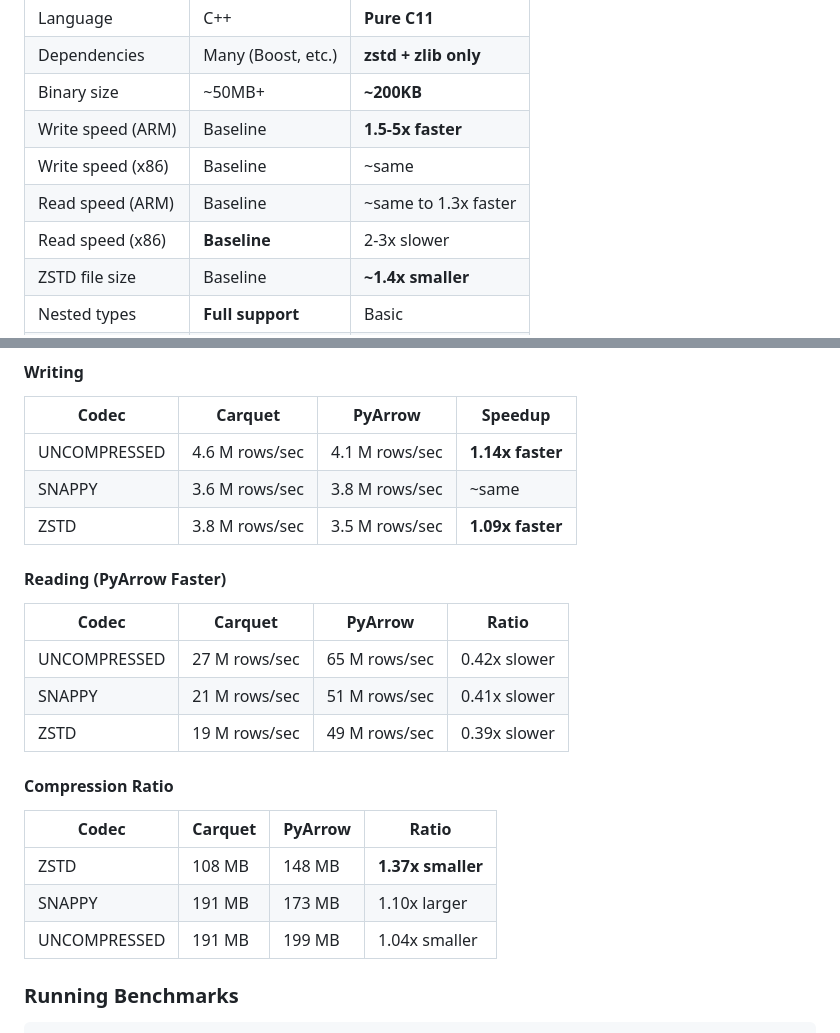
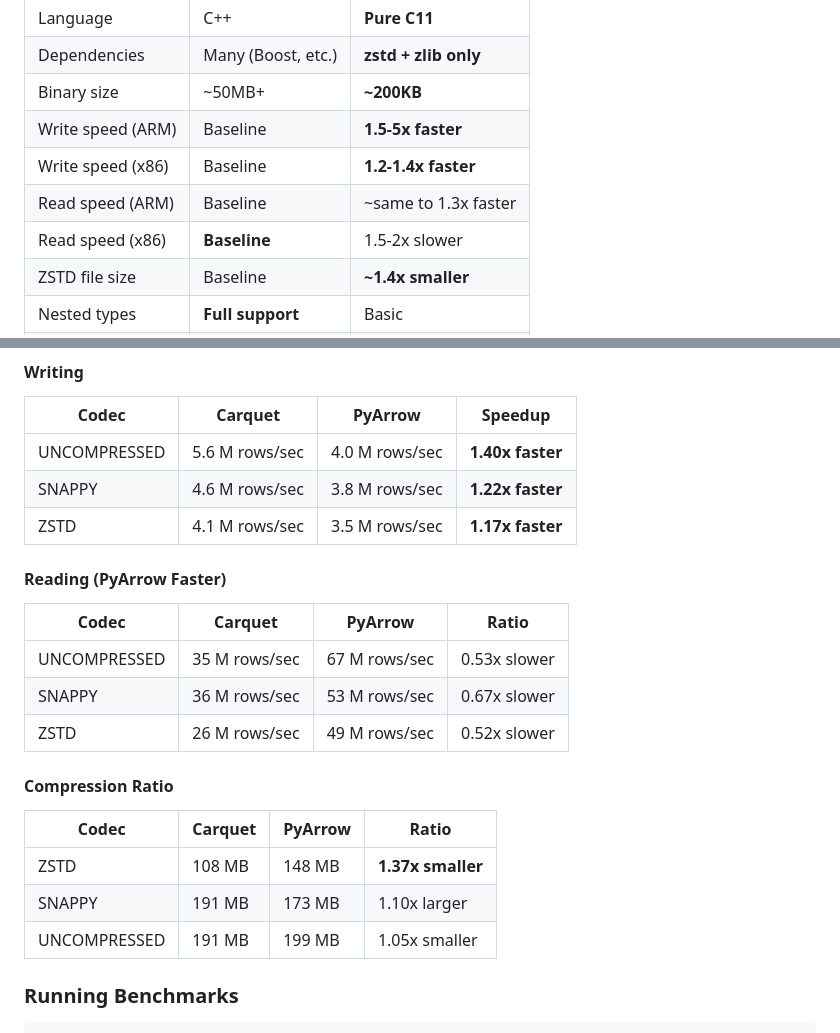
Before and after one commit to Vitruves/carquet, a Markdown page: README.md, 2 parts joined by grey strips. Rendered like a GitHub page.

Commit message:
Updated benchmarks results

```diff
--- a/README.md
+++ b/README.md
@@ -31,9 +31,9 @@ Carquet is **not** a replacement for Apache Arrow. Arrow is the industry standar
 | Dependencies | Many (Boost, etc.) | **zstd + zlib only** |
 | Binary size | ~50MB+ | **~200KB** |
 | Write speed (ARM) | Baseline | **1.5-5x faster** |
-| Write speed (x86) | Baseline | ~same |
+| Write speed (x86) | Baseline | **1.2-1.4x faster** |
 | Read speed (ARM) | Baseline | ~same to 1.3x faster |
-| Read speed (x86) | **Baseline** | 2-3x slower |
+| Read speed (x86) | **Baseline** | 1.5-2x slower |
 | ZSTD file size | Baseline | **~1.4x smaller** |
 | Nested types | **Full support** | Basic |
 | Encryption | **Yes** | No |
@@ -896,17 +896,17 @@ Carquet's performance varies by platform and use case. These benchmarks show whe
 
 | Codec | Carquet | PyArrow | Speedup |
 |-------|---------|---------|---------|
-| UNCOMPRESSED | 4.6 M rows/sec | 4.1 M rows/sec | **1.14x faster** |
-| SNAPPY | 3.6 M rows/sec | 3.8 M rows/sec | ~same |
-| ZSTD | 3.8 M rows/sec | 3.5 M rows/sec | **1.09x faster** |
+| UNCOMPRESSED | 5.6 M rows/sec | 4.0 M rows/sec | **1.40x faster** |
+| SNAPPY | 4.6 M rows/sec | 3.8 M rows/sec | **1.22x faster** |
+| ZSTD | 4.1 M rows/sec | 3.5 M rows/sec | **1.17x faster** |
 
 #### Reading (PyArrow Faster)
 
 | Codec | Carquet | PyArrow | Ratio |
 |-------|---------|---------|-------|
-| UNCOMPRESSED | 27 M rows/sec | 65 M rows/sec | 0.42x slower |
-| SNAPPY | 21 M rows/sec | 51 M rows/sec | 0.41x slower |
-| ZSTD | 19 M rows/sec | 49 M rows/sec | 0.39x slower |
+| UNCOMPRESSED | 35 M rows/sec | 67 M rows/sec | 0.53x slower |
+| SNAPPY | 36 M rows/sec | 53 M rows/sec | 0.67x slower |
+| ZSTD | 26 M rows/sec | 49 M rows/sec | 0.52x slower |
 
 #### Compression Ratio
 
@@ -914,7 +914,7 @@ Carquet's performance varies by platform and use case. These benchmarks show whe
 |-------|---------|---------|-------|
 | ZSTD | 108 MB | 148 MB | **1.37x smaller** |
 | SNAPPY | 191 MB | 173 MB | 1.10x larger |
-| UNCOMPRESSED | 191 MB | 199 MB | 1.04x smaller |
+| UNCOMPRESSED | 191 MB | 199 MB | 1.05x smaller |
 
 ### Running Benchmarks
 
```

= WHAT IS BEING ASKED =
Look through the data above. Copy every line with the string "SNAPPY" in it.

= YOUR SOLUTION =
-| SNAPPY | 3.6 M rows/sec | 3.8 M rows/sec | ~same |
+| SNAPPY | 4.6 M rows/sec | 3.8 M rows/sec | **1.22x faster** |
-| SNAPPY | 21 M rows/sec | 51 M rows/sec | 0.41x slower |
+| SNAPPY | 36 M rows/sec | 53 M rows/sec | 0.67x slower |
 | SNAPPY | 191 MB | 173 MB | 1.10x larger |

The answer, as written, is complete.